User interface change data:

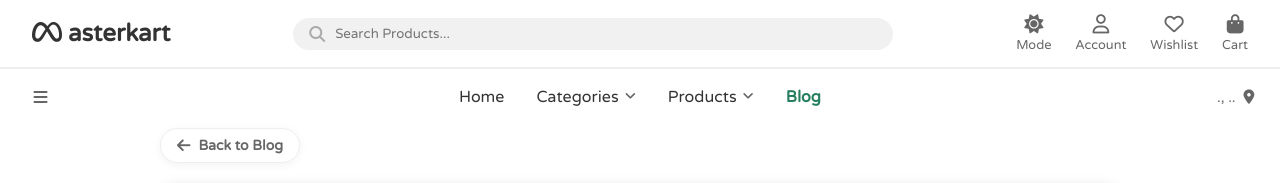
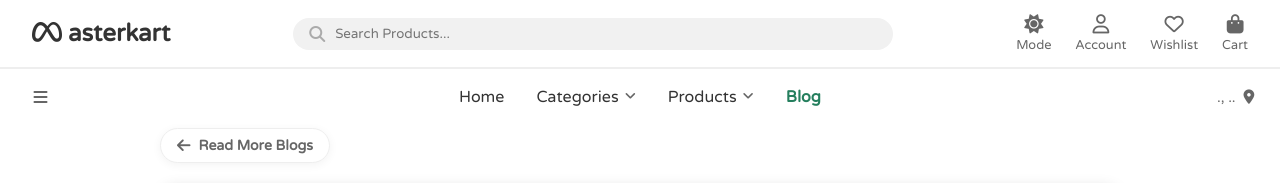
Before and after one commit to Abinash-G/Masterkart, a React (Vite) app: page /Masterkart/blog/1 in a window 1280 px wide. Shown: the top 183 px of the page. Built offline with nearby package versions, Linux system fonts and the light colour scheme; no server answers; a web font is replaced by a local one.

Commit message:
feat: Implement core e-commerce application structure with product, cart, wishlist, blog, deal, and authentication pages.

```diff
--- a/src/pages/BlogDetails.jsx
+++ b/src/pages/BlogDetails.jsx
@@ -267,7 +267,7 @@ const BlogDetails = () => {
 
             <div className={`back-btn-container ${isScrolled ? 'scrolled-left' : ''}`}>
                 <button className="read-more-btn" onClick={() => navigate('/blog')}>
-                    <i className="fa-solid fa-arrow-left"></i> <span className="btn-text">Back to Blog</span>
+                    <i className="fa-solid fa-arrow-left"></i> <span className="btn-text">Read More Blogs</span>
                 </button>
             </div>
 
--- a/src/pages/Home.jsx
+++ b/src/pages/Home.jsx
@@ -323,7 +323,7 @@ const Home = () => {
               <span className="blog-date">Oct 15, 2025</span>
               <h4>Meet the Farmers Behind Your Morning Coffee</h4>
               <p>A journey into the sustainable practices of our local coffee bean suppliers in Coorg.</p>
-              <Link to="/blog" className="read-more">Read Article</Link>
+              <Link to="/blog/1" className="read-more">Read Article</Link>
             </div>
           </div>
           <div className="blog-card">
@@ -334,7 +334,7 @@ const Home = () => {
               <span className="blog-date">Oct 12, 2025</span>
               <h4>Zero Waste Kitchen: Simple Swaps for 2025</h4>
               <p>Easy actionable steps to reduce food waste and plastic usage in your daily cooking routine.</p>
-              <Link to="/blog" className="read-more">Read Article</Link>
+              <Link to="/blog/2" className="read-more">Read Article</Link>
             </div>
           </div>
           <div className="blog-card">
@@ -345,7 +345,7 @@ const Home = () => {
               <span className="blog-date">Oct 10, 2025</span>
               <h4>Traditional Spicy Vegetable Curry</h4>
               <p>Warm your soul with this authentic family recipe passed down through generations.</p>
-              <Link to="/blog" className="read-more">Read Article</Link>
+              <Link to="/blog/3" className="read-more">Read Article</Link>
             </div>
           </div>
         </div>
```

TASK INSTRUCTIONS: All entries above are to be set down word for word, and the pictures are to be left out.

SOLUTION TO THIS EXERCISE:
Before and after one commit to Abinash-G/Masterkart, a React (Vite) app: page /Masterkart/blog/1 in a window 1280 px wide. Shown: the top 183 px of the page. Built offline with nearby package versions, Linux system fonts and the light colour scheme; no server answers; a web font is replaced by a local one.

Commit message:
feat: Implement core e-commerce application structure with product, cart, wishlist, blog, deal, and authentication pages.

```diff
--- a/src/pages/BlogDetails.jsx
+++ b/src/pages/BlogDetails.jsx
@@ -267,7 +267,7 @@ const BlogDetails = () => {
 
             <div className={`back-btn-container ${isScrolled ? 'scrolled-left' : ''}`}>
                 <button className="read-more-btn" onClick={() => navigate('/blog')}>
-                    <i className="fa-solid fa-arrow-left"></i> <span className="btn-text">Back to Blog</span>
+                    <i className="fa-solid fa-arrow-left"></i> <span className="btn-text">Read More Blogs</span>
                 </button>
             </div>
 
--- a/src/pages/Home.jsx
+++ b/src/pages/Home.jsx
@@ -323,7 +323,7 @@ const Home = () => {
               <span className="blog-date">Oct 15, 2025</span>
               <h4>Meet the Farmers Behind Your Morning Coffee</h4>
               <p>A journey into the sustainable practices of our local coffee bean suppliers in Coorg.</p>
-              <Link to="/blog" className="read-more">Read Article</Link>
+              <Link to="/blog/1" className="read-more">Read Article</Link>
             </div>
           </div>
           <div className="blog-card">
@@ -334,7 +334,7 @@ const Home = () => {
               <span className="blog-date">Oct 12, 2025</span>
               <h4>Zero Waste Kitchen: Simple Swaps for 2025</h4>
               <p>Easy actionable steps to reduce food waste and plastic usage in your daily cooking routine.</p>
-              <Link to="/blog" className="read-more">Read Article</Link>
+              <Link to="/blog/2" className="read-more">Read Article</Link>
             </div>
           </div>
           <div className="blog-card">
@@ -345,7 +345,7 @@ const Home = () => {
               <span className="blog-date">Oct 10, 2025</span>
               <h4>Traditional Spicy Vegetable Curry</h4>
               <p>Warm your soul with this authentic family recipe passed down through generations.</p>
-              <Link to="/blog" className="read-more">Read Article</Link>
+              <Link to="/blog/3" className="read-more">Read Article</Link>
             </div>
           </div>
         </div>
```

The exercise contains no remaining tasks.